Built - 1875
The southern New Hampshire town of Kingston was once a bustling carriage building industrial town and holds dear the title of "Carriage Towne," still used by several local businesses. Four buildings in town, including the old firehouse, serves as a historic museum which displays one of the carriages produced in the town many years ago along with a horse-drawn hearse also once produced in Kingston by their very skilled craftsmen.
A drive through the center of Kingston still shows a glance of the past in its long common area, known as the Plains of Kingston which features its century and a quarter + bandstand which still stands proudly after all of the many years of its existence. It is located parallel to thehome of Josiah Bartlett who was the first Governor of the state of New Hampshire. Needless to say, thousands of concerts have taken place on this structure over the years and it was once the home of the Kingston Brass Band which was formed at around the same time the bandstand was built. The band played to large crowds for many years until disbanded in 1932. Kingston's bandstand has always been considered to be the centerpiece of the town and it and the common area, palyed host to many concerts, fairs, antique shows and the now occasional band concerts which is now starting to unfortunately show its age. At one time, the Plains also hosted Colonial militia drills and was a cow pasture but, as of late, serves as the 300-year old community meeting place for its citizens and visitors.

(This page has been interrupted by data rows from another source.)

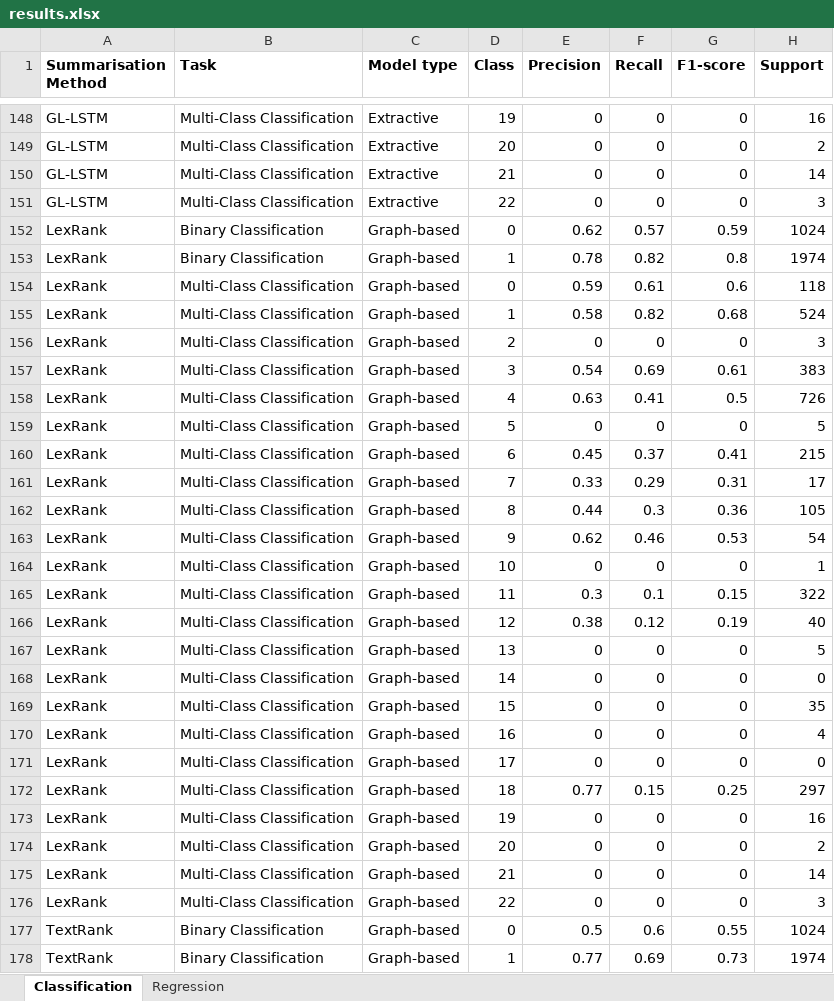
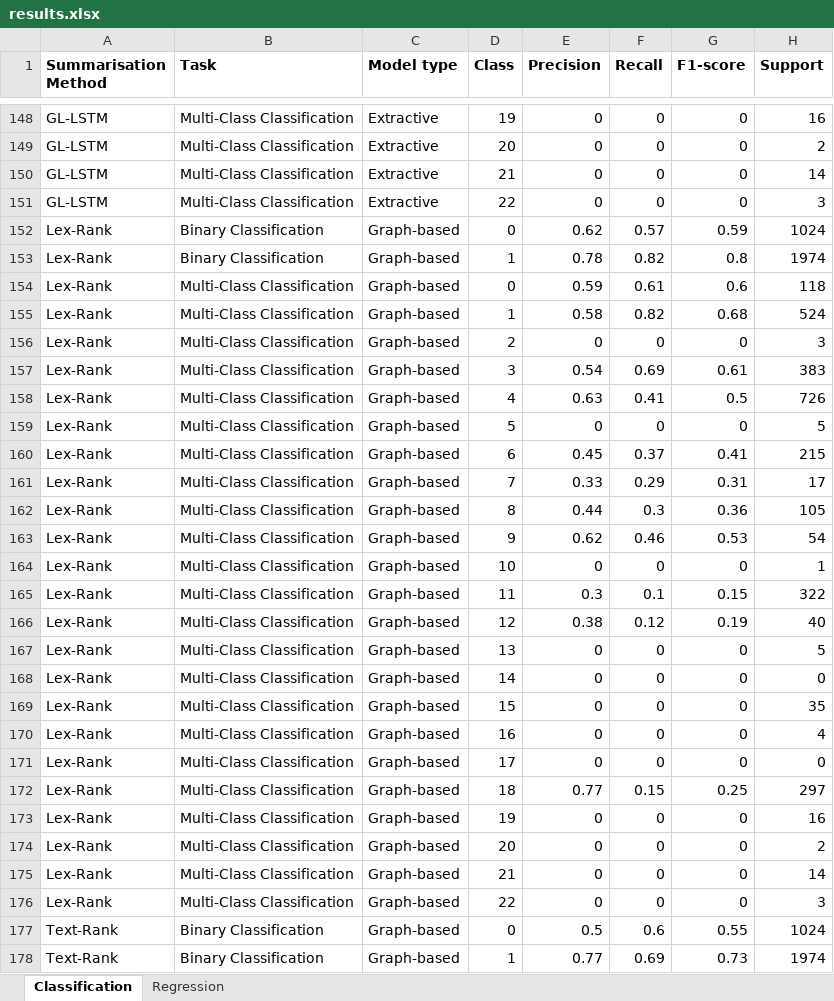
Before and after one commit to rorycreedon/comp0087_assignment, an Excel workbook: results.xlsx, sheet Classification, drawn as a sheet; only a part is shown, gaps mark what is left out; values as stored, in another font and other column widths than the file's, no borders; the diff covers the shown part only; the diff names each change by its address in the sheet, - before the commit and + after, or states it on an @@ line.

```diff
--- a/results.xlsx (sheet Classification)
+++ b/results.xlsx (sheet Classification)
-A152:A176 (Summarisation Method): LexRank
+A152:A176 (Summarisation Method): Lex-Rank
-A177:A178 (Summarisation Method): TextRank
+A177:A178 (Summarisation Method): Text-Rank
```
Also changed, not shown: 23 edited cells elsewhere in this sheet, sheet Regression, 4 other files.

Little other information is available on the bandstand itself but it can be positively stated that it has always served the community well and has distinguished itself as one of the oldest in the New England area.
INFORMATION PROVIDED BY:
Nichols Memorial Library